**Exercise details**
For this exercise, report every line of the material that includes "AyDy".

*** Block opens ***

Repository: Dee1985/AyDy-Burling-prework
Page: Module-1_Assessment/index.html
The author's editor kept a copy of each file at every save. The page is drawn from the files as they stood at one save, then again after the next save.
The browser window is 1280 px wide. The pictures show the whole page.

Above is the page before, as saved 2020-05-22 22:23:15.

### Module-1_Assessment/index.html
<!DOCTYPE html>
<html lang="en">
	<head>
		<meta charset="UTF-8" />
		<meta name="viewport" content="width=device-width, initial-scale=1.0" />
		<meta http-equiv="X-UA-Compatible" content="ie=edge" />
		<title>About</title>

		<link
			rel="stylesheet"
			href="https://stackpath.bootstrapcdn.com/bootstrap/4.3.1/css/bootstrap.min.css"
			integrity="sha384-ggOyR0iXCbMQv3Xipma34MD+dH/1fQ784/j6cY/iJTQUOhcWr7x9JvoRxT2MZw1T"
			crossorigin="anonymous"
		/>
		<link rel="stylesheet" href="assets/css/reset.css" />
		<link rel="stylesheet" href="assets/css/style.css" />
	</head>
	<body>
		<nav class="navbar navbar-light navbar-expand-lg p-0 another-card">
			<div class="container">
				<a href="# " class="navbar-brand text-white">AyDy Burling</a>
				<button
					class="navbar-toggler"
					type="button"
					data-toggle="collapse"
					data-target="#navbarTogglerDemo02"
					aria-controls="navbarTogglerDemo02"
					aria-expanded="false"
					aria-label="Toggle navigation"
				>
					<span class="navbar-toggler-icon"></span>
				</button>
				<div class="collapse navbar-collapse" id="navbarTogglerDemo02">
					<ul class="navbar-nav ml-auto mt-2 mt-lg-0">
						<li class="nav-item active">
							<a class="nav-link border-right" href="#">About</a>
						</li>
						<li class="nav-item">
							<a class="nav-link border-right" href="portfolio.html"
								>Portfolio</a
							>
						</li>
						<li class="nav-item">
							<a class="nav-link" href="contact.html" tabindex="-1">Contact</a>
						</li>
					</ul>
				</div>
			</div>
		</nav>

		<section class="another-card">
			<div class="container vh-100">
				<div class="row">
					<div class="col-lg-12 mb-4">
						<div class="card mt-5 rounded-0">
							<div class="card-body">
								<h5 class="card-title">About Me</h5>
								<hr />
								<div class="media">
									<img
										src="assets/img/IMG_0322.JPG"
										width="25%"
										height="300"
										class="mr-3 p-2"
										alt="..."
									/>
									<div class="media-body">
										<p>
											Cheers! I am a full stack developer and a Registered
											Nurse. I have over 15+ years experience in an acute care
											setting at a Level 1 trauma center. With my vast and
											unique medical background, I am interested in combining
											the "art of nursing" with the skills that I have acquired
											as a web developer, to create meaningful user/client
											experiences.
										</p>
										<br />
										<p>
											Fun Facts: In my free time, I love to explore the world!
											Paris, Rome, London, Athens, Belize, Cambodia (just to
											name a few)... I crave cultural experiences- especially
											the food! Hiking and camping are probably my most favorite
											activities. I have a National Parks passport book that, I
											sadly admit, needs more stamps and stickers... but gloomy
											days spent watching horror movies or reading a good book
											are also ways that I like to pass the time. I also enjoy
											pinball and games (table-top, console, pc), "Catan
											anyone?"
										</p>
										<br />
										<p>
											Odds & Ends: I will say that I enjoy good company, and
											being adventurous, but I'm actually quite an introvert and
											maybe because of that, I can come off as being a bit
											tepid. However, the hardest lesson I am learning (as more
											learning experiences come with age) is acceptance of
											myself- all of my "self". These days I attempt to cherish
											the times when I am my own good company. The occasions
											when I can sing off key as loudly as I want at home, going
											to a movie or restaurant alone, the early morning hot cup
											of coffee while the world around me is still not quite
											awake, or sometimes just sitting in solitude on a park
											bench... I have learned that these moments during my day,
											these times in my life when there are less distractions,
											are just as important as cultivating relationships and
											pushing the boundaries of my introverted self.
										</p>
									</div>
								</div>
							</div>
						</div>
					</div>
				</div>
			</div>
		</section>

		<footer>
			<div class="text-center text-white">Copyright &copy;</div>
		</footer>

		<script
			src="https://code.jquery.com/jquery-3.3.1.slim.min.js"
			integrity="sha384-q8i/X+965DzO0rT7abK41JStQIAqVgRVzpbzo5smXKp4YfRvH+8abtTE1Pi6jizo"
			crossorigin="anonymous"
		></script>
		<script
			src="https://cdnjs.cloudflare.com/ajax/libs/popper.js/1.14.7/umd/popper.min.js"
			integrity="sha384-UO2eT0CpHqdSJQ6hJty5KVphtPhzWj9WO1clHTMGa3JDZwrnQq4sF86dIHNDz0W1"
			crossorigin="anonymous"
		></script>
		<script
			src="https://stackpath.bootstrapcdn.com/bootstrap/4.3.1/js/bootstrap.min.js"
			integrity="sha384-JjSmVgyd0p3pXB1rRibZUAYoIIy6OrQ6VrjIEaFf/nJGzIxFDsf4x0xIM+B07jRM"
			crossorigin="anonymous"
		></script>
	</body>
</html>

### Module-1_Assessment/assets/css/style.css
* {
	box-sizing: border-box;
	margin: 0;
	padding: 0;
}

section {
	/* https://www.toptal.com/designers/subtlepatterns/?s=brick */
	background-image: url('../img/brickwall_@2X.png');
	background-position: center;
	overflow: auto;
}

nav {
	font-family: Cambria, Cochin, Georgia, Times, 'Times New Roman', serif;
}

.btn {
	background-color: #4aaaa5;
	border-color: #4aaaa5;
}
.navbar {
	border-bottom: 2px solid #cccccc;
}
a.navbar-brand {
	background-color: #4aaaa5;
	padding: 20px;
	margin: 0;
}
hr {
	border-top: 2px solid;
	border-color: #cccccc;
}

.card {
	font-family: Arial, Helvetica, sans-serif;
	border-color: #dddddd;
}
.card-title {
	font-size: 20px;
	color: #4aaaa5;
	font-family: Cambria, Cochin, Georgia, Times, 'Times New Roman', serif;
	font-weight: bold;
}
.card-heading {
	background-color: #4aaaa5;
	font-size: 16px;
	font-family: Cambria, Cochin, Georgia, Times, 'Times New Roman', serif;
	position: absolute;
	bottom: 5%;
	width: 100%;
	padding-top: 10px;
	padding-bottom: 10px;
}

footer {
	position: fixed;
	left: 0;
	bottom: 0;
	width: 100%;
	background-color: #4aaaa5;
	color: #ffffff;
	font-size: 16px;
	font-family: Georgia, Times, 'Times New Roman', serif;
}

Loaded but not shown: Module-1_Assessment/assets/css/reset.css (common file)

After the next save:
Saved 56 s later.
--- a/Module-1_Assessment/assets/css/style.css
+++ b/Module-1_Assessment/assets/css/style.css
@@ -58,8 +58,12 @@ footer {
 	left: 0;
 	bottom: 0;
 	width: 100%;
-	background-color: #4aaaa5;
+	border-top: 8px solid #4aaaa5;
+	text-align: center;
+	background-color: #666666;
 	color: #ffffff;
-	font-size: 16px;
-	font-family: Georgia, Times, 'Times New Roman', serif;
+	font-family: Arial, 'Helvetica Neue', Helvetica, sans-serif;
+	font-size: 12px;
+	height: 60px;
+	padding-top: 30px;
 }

*** Block closes ***

**Answer below**
Repository: Dee1985/AyDy-Burling-prework
				<a href="# " class="navbar-brand text-white">AyDy Burling</a>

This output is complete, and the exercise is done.